### INFORMATION SHOWN

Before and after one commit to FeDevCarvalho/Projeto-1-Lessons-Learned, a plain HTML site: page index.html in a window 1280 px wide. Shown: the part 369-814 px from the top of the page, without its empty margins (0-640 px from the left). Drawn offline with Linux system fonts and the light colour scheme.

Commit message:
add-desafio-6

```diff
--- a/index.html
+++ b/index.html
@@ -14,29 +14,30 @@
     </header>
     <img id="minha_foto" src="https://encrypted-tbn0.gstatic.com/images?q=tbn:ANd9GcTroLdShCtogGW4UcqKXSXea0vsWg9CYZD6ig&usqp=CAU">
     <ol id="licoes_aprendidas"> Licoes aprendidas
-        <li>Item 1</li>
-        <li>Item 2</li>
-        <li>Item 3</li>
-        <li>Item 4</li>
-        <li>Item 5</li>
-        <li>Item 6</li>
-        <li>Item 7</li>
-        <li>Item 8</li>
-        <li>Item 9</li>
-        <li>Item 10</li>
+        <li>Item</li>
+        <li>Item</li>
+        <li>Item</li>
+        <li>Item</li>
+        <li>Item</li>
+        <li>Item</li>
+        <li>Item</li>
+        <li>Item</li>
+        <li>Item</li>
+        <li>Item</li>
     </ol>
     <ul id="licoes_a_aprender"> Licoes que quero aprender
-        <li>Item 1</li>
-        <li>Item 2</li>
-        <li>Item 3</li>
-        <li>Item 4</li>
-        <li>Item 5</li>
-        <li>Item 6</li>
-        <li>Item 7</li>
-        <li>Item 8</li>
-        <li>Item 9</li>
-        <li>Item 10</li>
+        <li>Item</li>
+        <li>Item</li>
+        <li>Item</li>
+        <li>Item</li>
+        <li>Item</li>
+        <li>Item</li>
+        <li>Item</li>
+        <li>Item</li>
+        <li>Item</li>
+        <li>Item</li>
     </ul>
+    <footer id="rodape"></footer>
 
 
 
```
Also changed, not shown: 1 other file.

######

Each line that contains the string "Licoes" counts once; report how many such lines the entries have, giving only the number.

→ **TASK SOLUTION**:
2